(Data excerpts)
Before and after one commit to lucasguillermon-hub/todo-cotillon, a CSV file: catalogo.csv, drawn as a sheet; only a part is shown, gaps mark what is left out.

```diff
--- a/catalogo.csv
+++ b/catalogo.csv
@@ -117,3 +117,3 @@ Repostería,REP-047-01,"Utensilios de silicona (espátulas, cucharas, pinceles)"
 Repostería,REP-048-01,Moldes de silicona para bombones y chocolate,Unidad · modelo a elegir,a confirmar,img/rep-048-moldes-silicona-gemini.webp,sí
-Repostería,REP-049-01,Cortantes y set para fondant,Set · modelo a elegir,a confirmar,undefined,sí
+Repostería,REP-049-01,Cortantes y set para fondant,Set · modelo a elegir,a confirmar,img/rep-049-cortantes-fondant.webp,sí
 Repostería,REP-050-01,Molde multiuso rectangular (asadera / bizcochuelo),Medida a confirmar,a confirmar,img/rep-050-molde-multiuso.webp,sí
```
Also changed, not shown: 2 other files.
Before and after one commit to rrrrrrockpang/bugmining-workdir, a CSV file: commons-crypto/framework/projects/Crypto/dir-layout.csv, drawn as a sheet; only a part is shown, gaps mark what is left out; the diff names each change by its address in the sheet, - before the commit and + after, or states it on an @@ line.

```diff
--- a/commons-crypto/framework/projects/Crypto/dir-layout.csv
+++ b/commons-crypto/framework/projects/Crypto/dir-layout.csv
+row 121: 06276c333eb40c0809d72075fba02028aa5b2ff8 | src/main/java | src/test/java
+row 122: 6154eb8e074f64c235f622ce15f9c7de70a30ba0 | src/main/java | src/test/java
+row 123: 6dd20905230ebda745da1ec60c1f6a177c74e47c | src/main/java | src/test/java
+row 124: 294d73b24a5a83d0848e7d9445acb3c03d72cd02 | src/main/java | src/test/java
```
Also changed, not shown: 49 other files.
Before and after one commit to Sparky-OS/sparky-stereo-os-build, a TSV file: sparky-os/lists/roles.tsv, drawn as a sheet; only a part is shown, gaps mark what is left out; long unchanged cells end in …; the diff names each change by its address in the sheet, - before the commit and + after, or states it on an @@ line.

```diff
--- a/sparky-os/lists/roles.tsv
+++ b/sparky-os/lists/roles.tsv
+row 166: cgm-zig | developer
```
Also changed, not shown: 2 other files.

Your goal :: Return all of the data precisely as it appears.

Answer box ::
Before and after one commit to lucasguillermon-hub/todo-cotillon, a CSV file: catalogo.csv, drawn as a sheet; only a part is shown, gaps mark what is left out.

```diff
--- a/catalogo.csv
+++ b/catalogo.csv
@@ -117,3 +117,3 @@ Repostería,REP-047-01,"Utensilios de silicona (espátulas, cucharas, pinceles)"
 Repostería,REP-048-01,Moldes de silicona para bombones y chocolate,Unidad · modelo a elegir,a confirmar,img/rep-048-moldes-silicona-gemini.webp,sí
-Repostería,REP-049-01,Cortantes y set para fondant,Set · modelo a elegir,a confirmar,undefined,sí
+Repostería,REP-049-01,Cortantes y set para fondant,Set · modelo a elegir,a confirmar,img/rep-049-cortantes-fondant.webp,sí
 Repostería,REP-050-01,Molde multiuso rectangular (asadera / bizcochuelo),Medida a confirmar,a confirmar,img/rep-050-molde-multiuso.webp,sí
```
Also changed, not shown: 2 other files.
Before and after one commit to rrrrrrockpang/bugmining-workdir, a CSV file: commons-crypto/framework/projects/Crypto/dir-layout.csv, drawn as a sheet; only a part is shown, gaps mark what is left out; the diff names each change by its address in the sheet, - before the commit and + after, or states it on an @@ line.

```diff
--- a/commons-crypto/framework/projects/Crypto/dir-layout.csv
+++ b/commons-crypto/framework/projects/Crypto/dir-layout.csv
+row 121: 06276c333eb40c0809d72075fba02028aa5b2ff8 | src/main/java | src/test/java
+row 122: 6154eb8e074f64c235f622ce15f9c7de70a30ba0 | src/main/java | src/test/java
+row 123: 6dd20905230ebda745da1ec60c1f6a177c74e47c | src/main/java | src/test/java
+row 124: 294d73b24a5a83d0848e7d9445acb3c03d72cd02 | src/main/java | src/test/java
```
Also changed, not shown: 49 other files.
Before and after one commit to Sparky-OS/sparky-stereo-os-build, a TSV file: sparky-os/lists/roles.tsv, drawn as a sheet; only a part is shown, gaps mark what is left out; long unchanged cells end in …; the diff names each change by its address in the sheet, - before the commit and + after, or states it on an @@ line.

```diff
--- a/sparky-os/lists/roles.tsv
+++ b/sparky-os/lists/roles.tsv
+row 166: cgm-zig | developer
```
Also changed, not shown: 2 other files.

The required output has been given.